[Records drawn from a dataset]

= = =

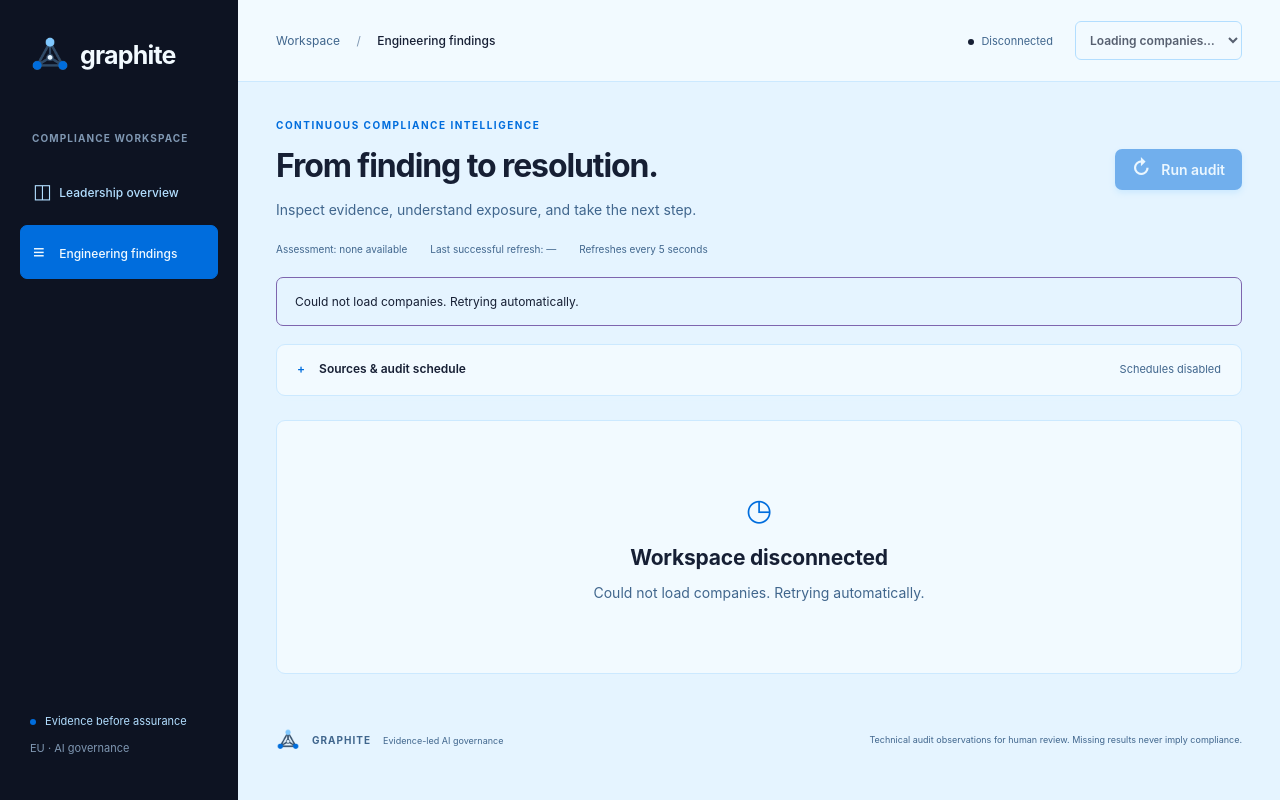
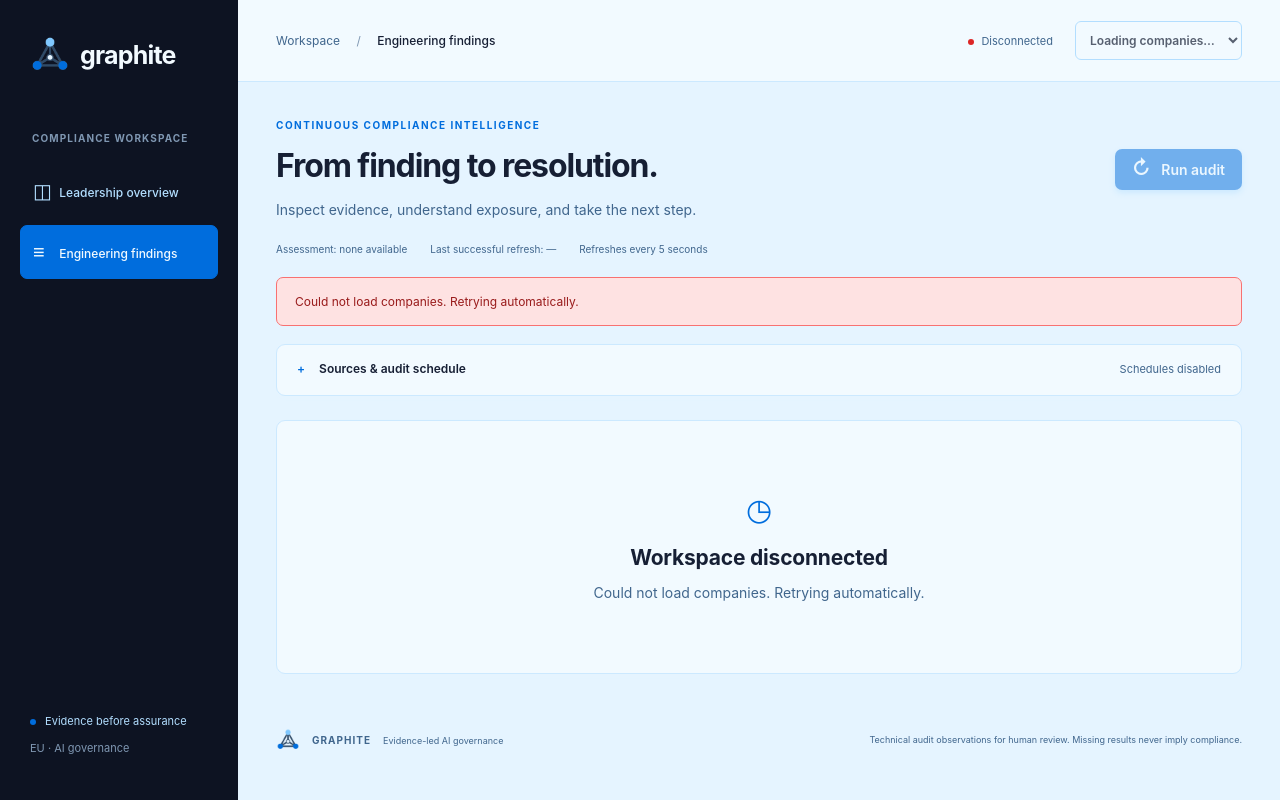
Before and after one commit to AkhilBaja3005/compliance-agent, a FastAPI app: page /dashboard/findings in a window 1280 px wide. Run offline with FastAPI, Linux system fonts and the light colour scheme.

Commit message:
Restore semantic warning colors in dashboard

```diff
--- a/src/dashboard/static/dashboard.css
+++ b/src/dashboard/static/dashboard.css
@@ -5,10 +5,14 @@
   --line: #CCE9FF;
   --paper: #E5F4FF;
   --accent: #006DDD;
-  --confirmed: #161F34;
-  --suspected: #40668D;
+  --critical: #DC2626;
+  --high: #EA580C;
+  --medium: #CA8A04;
+  --low: #15803D;
+  --confirmed: var(--critical);
+  --suspected: var(--medium);
   --review: #7E65AE;
-  --passed: #006DDD;
+  --passed: var(--low);
   font-family:
     Inter,
     ui-sans-serif,
@@ -380,15 +384,20 @@ label select {
   overflow-wrap: anywhere;
 }
 .notice.warning {
-  background: #E5F4FF;
-  border-color: #99D3FF;
-  color: #2F4B68;
+  background: #FEF9C3;
+  border-color: #FACC15;
+  color: #854D0E;
 }
 .notice.error,
 .activity.failed {
-  background: #E5F4FF;
-  color: #161F34;
-  border-color: #7E65AE;
+  background: #FEE2E2;
+  color: #991B1B;
+  border-color: #F87171;
+}
+.activity.succeeded {
+  background: #DCFCE7;
+  color: #166534;
+  border-color: #86EFAC;
 }
 .activity {
   background: #E5F4FF;
--- a/src/dashboard/static/dashboard.js
+++ b/src/dashboard/static/dashboard.js
@@ -23,7 +23,7 @@
     "Info",
     "Unspecified",
   ];
-  const colors = ["#161F34", "#40668D", "#7E65AE", "#006DDD"];
+  const colors = ["var(--confirmed)", "var(--suspected)", "var(--review)", "var(--passed)"];
   const state = {
     company: "",
     generation: 0,
@@ -363,7 +363,7 @@
     $("severity-chart").innerHTML = severityOrder
       .map(
         (severity, i) =>
-          `<div class="severity-row"><span>${severity}</span><div class="bar-track"><div class="bar-fill" style="width:${(100 * counts[i]) / maximum}%;background:${["#0D1322", "#2F4B68", "#40668D", "#7F97B2", "#7FC8FF", "#B2DEFF"][i]}"></div></div><strong>${counts[i]}</strong></div>`,
+          `<div class="severity-row"><span>${severity}</span><div class="bar-track"><div class="bar-fill" style="width:${(100 * counts[i]) / maximum}%;background:${["var(--critical)", "var(--high)", "var(--medium)", "var(--low)", "#7F97B2", "#7F97B2"][i]}"></div></div><strong>${counts[i]}</strong></div>`,
       )
       .join("");
     const priorities = [...open]
```
Also changed, not shown: other parts of src/dashboard/static/dashboard.css (+13 -9 lines), docs/branding.md (+16 -0 lines).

= = =

* [Try it] Your answer must be a single number: the count of lines above that hold the word "dashboard".

* [Written answer] 7